Like most fish, tuna can be part of a healthy, well-rounded diet. It's a relatively low-fat fish, and an average serving of most types of tuna has only about 1 gram of fat. Tuna is also quite high in protein, making it a good pick for a high-protein diet.
In addition to these micronutrients, tuna is a great source of several important vitamins and minerals. For example, one serving has a high percentage of the recommended daily allowance of vitamin B6. Even though it's on the leaner side, tuna is a good source of omega-3 fatty acids, generally considered healthy fats.
Although some kinds of fish naturally have different textures than others, fillets and steaks should never seem tough. If they do, it's much more likely to be an issue with the cooking time than with the quality of the fish.
To avoid letting your tuna steaks become tough, take care not to overcook them. If you prepare tuna steaks well done, they're likely to dry out and become unpleasantly chewy. With tuna, it's generally better to err on the side of preparing steaks medium-rare. For best results and the tastiest texture, leave your tuna steaks slightly pink in the center.
The United States Department of Agriculture (USDA) recommends cooking all fish – including tuna – to an internal temperature of 145 degrees. At this temperature, tuna is considered fully cooked and safe to eat.
However, heating tuna to such a high temperature can lead to overcooking if you aren't careful. To maintain the tender texture that most people appreciate from tuna steaks, chefs often recommend serving tuna steaks medium-rare, which is about 125 degrees.

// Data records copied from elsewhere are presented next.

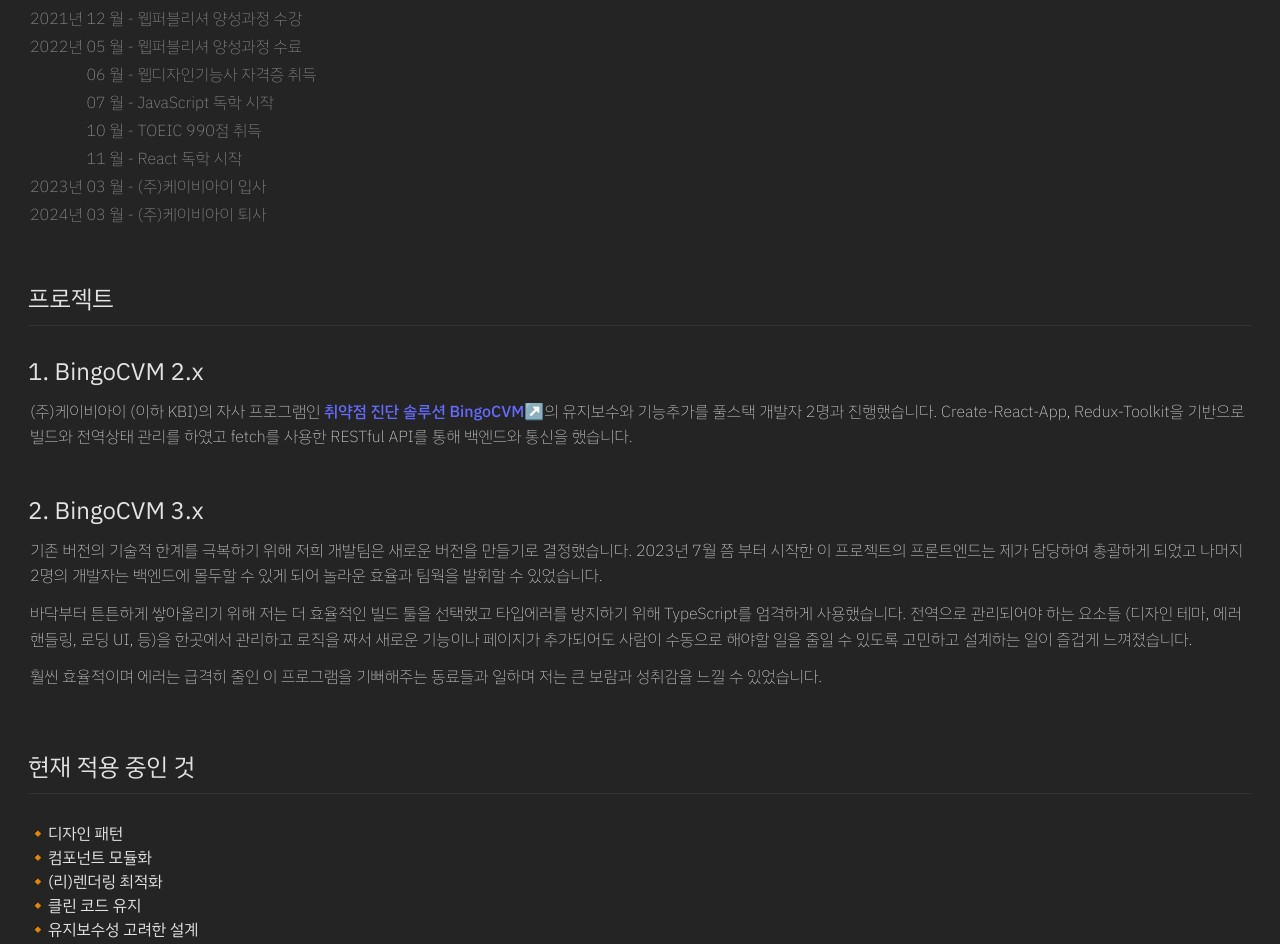
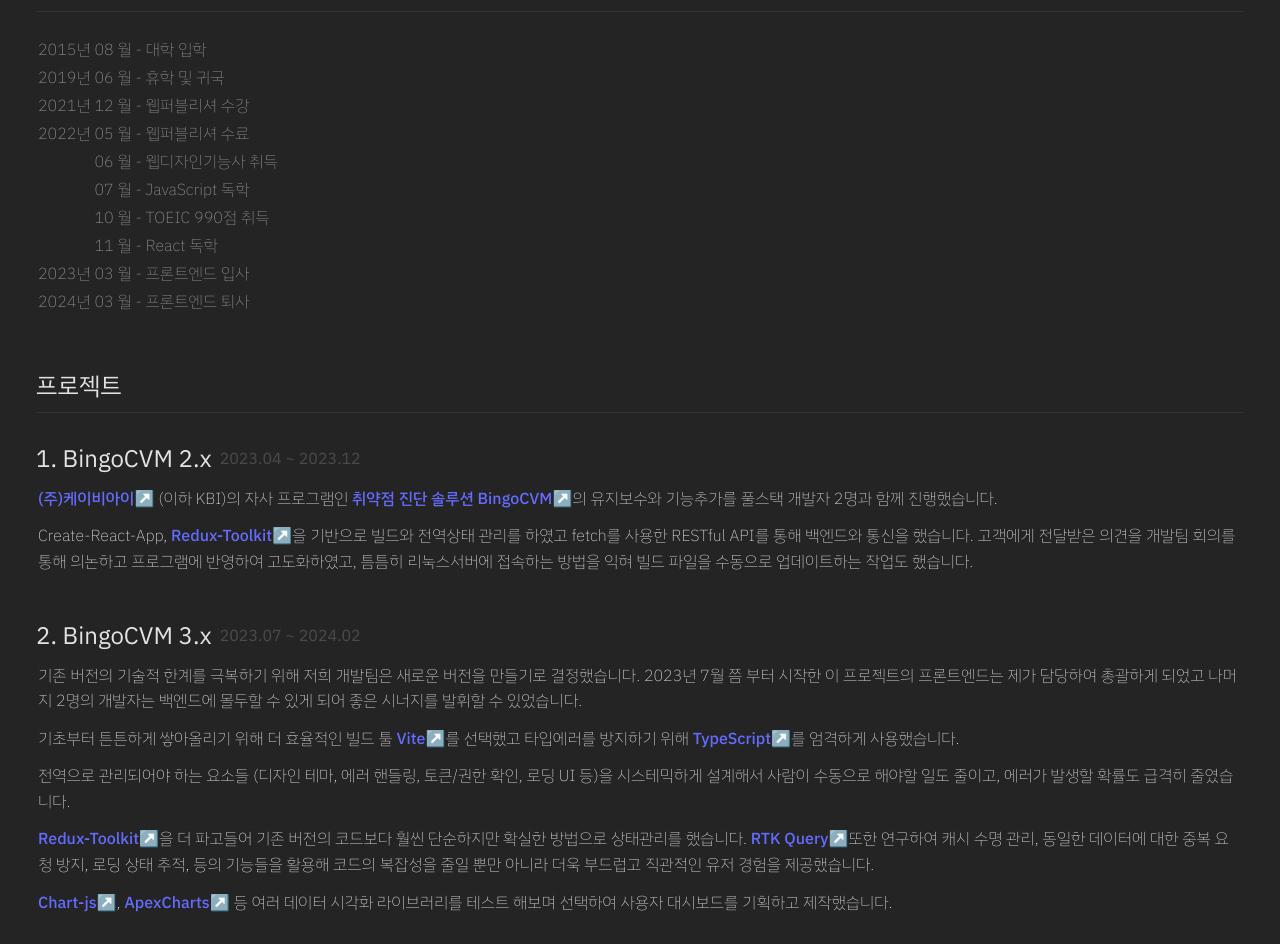
Before and after one commit to code-zeen/code-zeen.github.io, a React (Vite) app: page / in a window 1280 px wide. Shown: the part 981-1925 px from the top of the page. Built offline with nearby package versions, Linux system fonts and the light colour scheme.

Commit message:
minor design update

```diff
--- a/src/App.tsx
+++ b/src/App.tsx
@@ -8,59 +8,77 @@
     return (
         <Container>
             <Contact />
-            <Stack p={12} alignItems="stretch">
+            <Stack p={20} alignItems="stretch">
                 <AboutThisPage />
                 <Stack alignItems="flex-start" spacing={48}>
                     <Section title="소개">
                         <p>
-                            저는 미국 Illinois 주에서 물리학을 공부하는 도중 진로 고민을 위해 휴학을 계획했지만 코로나 사태가 발생한 후 대학으로 돌아가지 않았습니다.
+                            저는 미국 Illinois 주에서 물리학을 공부하는 도중 진로 고민을 위해 휴학을 계획했지만 <br />코로나 사태가 발생한 후 대학으로 돌아가지 않았습니다.
                         </p>
                         <p>
                             그 이후로 무엇을 해야할지 막막한 시간을 보내다 우연히 웹퍼블리싱 과정이 눈에 들어왔습니다.
                         </p>
-
                         <p>
-                            평소에 피아노, 디지털 아트, 컴퓨터와 과학에 흥미를 가졌던 저는
-                            논리, 계산, 자동화, 그리고 심미적 요소까지 어우러진 퍼블리싱 (+코딩)을 배우며 새로운 열정을 찾을 수 있었습니다.
+                            평소에 피아노, 디지털 아트, 컴퓨터와 과학에 흥미를 가졌던 저는 <br />논리, 계산, 자동화, 그리고 심미적 요소까지 어우러진 퍼블리싱 (+코딩)을 배우며 새로운 열정을 찾을 수 있었습니다.
                         </p>
-
                         <p>
                             저의 목표는 언어에 구애받지 않는 최고의 프론트엔드 개발자가 되는것입니다.
                         </p>
                         <hr />
+                        <p className="timeline">2015년 08 월 - 대학 입학</p>
                         <p className="timeline">2019년 06 월 - 휴학 및 귀국</p>
-                        <p className="timeline">2021년 12 월 - 웹퍼블리셔 양성과정 수강</p>
-                        <p className="timeline">2022년 05 월 - 웹퍼블리셔 양성과정 수료</p>
-                        <p className="timeline"><span className="hidden">2022년</span> 06 월 - 웹디자인기능사 자격증 취득</p>
-                        <p className="timeline"><span className="hidden">2022년</span> 07 월 - JavaScript 독학 시작</p>
+                        <p className="timeline">2021년 12 월 - 웹퍼블리셔 수강</p>
+                        <p className="timeline">2022년 05 월 - 웹퍼블리셔 수료</p>
+                        <p className="timeline"><span className="hidden">2022년</span> 06 월 - 웹디자인기능사 취득</p>
+                        <p className="timeline"><span className="hidden">2022년</span> 07 월 - JavaScript 독학</p>
                         <p className="timeline"><span className="hidden">2022년</span> 10 월 - TOEIC 990점 취득</p>
-                        <p className="timeline"><span className="hidden">2022년</span> 11 월 - React 독학 시작</p>
-                        <p className="timeline">2023년 03 월 - (주)케이비아이 입사</p>
-                        <p className="timeline">2024년 03 월 - (주)케이비아이 퇴사</p>
+                        <p className="timeline"><span className="hidden">2022년</span> 11 월 - React 독학</p>
+                        <p className="timeline">2023년 03 월 - 프론트엔드 입사</p>
+                        <p className="timeline">2024년 03 월 - 프론트엔드 퇴사</p>
 
                     </Section>
                     <Section title="프로젝트">
-                        <h3>1. BingoCVM 2.x</h3>
+                        <Stack row alignItems="center" spacing={8}>
+                            <h3>1. BingoCVM 2.x</h3>
+                            <span className="opaque">2023.04 ~ 2023.12</span>
+                        </Stack>
                         <p>
-                            (주)케이비아이 (이하 KBI)의 자사 프로그램인 <a href="http://bingocvm.com" target="_blank">취약점 진단 솔루션
-                            BingoCVM</a>의 유지보수와 기능추가를 풀스택 개발자 2명과 진행했습니다. Create-React-App, Redux-Toolkit을 기반으로 빌드와 전역상태
-                            관리를 하였고 fetch를 사용한 RESTful API를 통해 백엔드와 통신을 했습니다.
+                            <a href="https://kbisys.com/" target="_blank">(주)케이비아이</a> (이하 KBI)의 자사 프로그램인 <a
+                            href="http://bingocvm.com"
+                            target="_blank">취약점 진단 솔루션 BingoCVM</a>의 유지보수와 기능추가를 풀스택 개발자 2명과 함께 진행했습니다.
+                        </p>
+                        <p>
+                            Create-React-App, <a href="https://redux-toolkit.js.org/"
+                                                 target="_blank">Redux-Toolkit</a>을 기반으로 빌드와 전역상태 관리를 하였고 fetch를 사용한 RESTful API를 통해 백엔드와 통신을 했습니다. 고객에게 전달받은 의견을 개발팀 회의를 통해 의논하고 프로그램에 반영하여 고도화하였고, 틈틈히 리눅스서버에 접속하는 방법을 익혀 빌드 파일을 수동으로 업데이트하는 작업도 했습니다.
                         </p>
 
                         <br />
 
+                        <Stack row alignItems="center" spacing={8}>
                         <h3>2. BingoCVM 3.x</h3>
+                        <span className="opaque">2023.07 ~ 2024.02</span>
+                </Stack>
                         <p>
-                            기존 버전의 기술적 한계를 극복하기 위해 저희 개발팀은 새로운 버전을 만들기로 결정했습니다. 2023년 7월 쯤 부터 시작한 이 프로젝트의 프론트엔드는 제가 담당하여
-                            총괄하게 되었고 나머지 2명의 개발자는 백엔드에 몰두할 수 있게 되어 놀라운 효율과 팀웍을 발휘할 수 있었습니다.
+                            기존 버전의 기술적 한계를 극복하기 위해 저희 개발팀은 새로운 버전을 만들기로 결정했습니다. 2023년 7월 쯤 부터 시작한 이 프로젝트의 프론트엔드는 제가 담당하여 총괄하게 되었고 나머지 2명의 개발자는 백엔드에 몰두할 수 있게 되어 좋은 시너지를 발휘할 수 있었습니다.
                         </p>
                         <p>
-                            바닥부터 튼튼하게 쌓아올리기 위해 저는 더 효율적인 빌드 툴을 선택했고 타입에러를 방지하기 위해 TypeScript를 엄격하게 사용했습니다. 전역으로 관리되어야 하는
-                            요소들 (디자인 테마, 에러 핸들링, 로딩 UI, 등)을 한곳에서 관리하고 로직을 짜서 새로운 기능이나 페이지가 추가되어도 사람이 수동으로 해야할 일을 줄일 수 있도록
-                            고민하고 설계하는 일이 즐겁게 느껴졌습니다.
+                            기초부터 튼튼하게 쌓아올리기 위해 더 효율적인 빌드 툴 <a href="https://vitejs.dev/"
+                                                              target="_blank">Vite</a>를 선택했고 타입에러를 방지하기 위해 <a
+                            href="https://www.typescriptlang.org/" target="_blank">TypeScript</a>를 엄격하게 사용했습니다.
                         </p>
                         <p>
-                            훨씬 효율적이며 에러는 급격히 줄인 이 프로그램을 기뻐해주는 동료들과 일하며 저는 큰 보람과 성취감을 느낄 수 있었습니다.
+                            전역으로 관리되어야 하는 요소들 (디자인 테마, 에러 핸들링, 토큰/권한 확인, 로딩 UI 등)을 시스테믹하게 설계해서 사람이 수동으로 해야할 일도 줄이고, 에러가 발생할 확률도 급격히 줄였습니다.
+                        </p>
+                        <p>
+                            <a href="https://redux-toolkit.js.org/"
+                               target="_blank">Redux-Toolkit</a>을 더 파고들어 기존 버전의 코드보다 훨씬 단순하지만 확실한 방법으로 상태관리를 했습니다. <a
+                            href="https://redux-toolkit.js.org/rtk-query/overview"
+                            target="_blank">RTK Query</a>또한 연구하여 캐시 수명 관리, 동일한 데이터에 대한 중복 요청 방지, 로딩 상태 추적, 등의 기능들을 활용해 코드의 복잡성을 줄일 뿐만 아니라 더욱 부드럽고 직관적인 유저 경험을 제공했습니다.
+                        </p>
+                        <p>
+                            <a href="https://www.chartjs.org/" target="_blank">Chart-js</a>, <a
+                            href="https://apexcharts.com/"
+                            target="_blank">ApexCharts</a> 등 여러 데이터 시각화 라이브러리를 테스트 해보며 선택하여 사용자 대시보드를 기획하고 제작했습니다.
                         </p>
                     </Section>
 
@@ -81,7 +99,7 @@
                             <li>반응형 (또는 모바일 앱, React Native, Flutter)</li>
                         </ul>
                     </Section>
-                    <Section title="먼 미래에 하고 싶은 것">
+                    <Section title="미래에 하고 싶은 것">
                         <ul>
                             <li>컴포넌트 라이브러리 직접 설계 및 제작</li>
                             <li>타입스크립 마스터</li>
--- a/src/components/specific/Contact.tsx
+++ b/src/components/specific/Contact.tsx
@@ -18,7 +18,7 @@
         { icon: 'webstorm', text: 'WebStorm' },
     ]
     return (
-        <Stack spacing={16} className="contact bgcolor dark" style={{ padding: '20px 10px 20px' }}>
+        <Stack spacing={16} className="contact bgcolor dark" style={{ padding: '20px 32px' }}>
             <Stack row alignItems="center" spacing={16} style={{ padding: '20px 0' }}>
                 <img className="img round" src="https://avatars.githubusercontent.com/u/77660676?v=4"
                      alt="profile-picture" />
--- a/src/index.css
+++ b/src/index.css
@@ -179,6 +179,9 @@
 span.hidden {
     opacity: 0;
 }
+span.opaque {
+    opacity: 0.2;
+}
 
 ul {
     margin-left: 20px;
```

It isn't easy to estimate the internal temperature of fish such as tuna steaks, and that isn't something you'll want to guess about anyway. Have a meat thermometer handy to check that the internal temperature is safe before serving.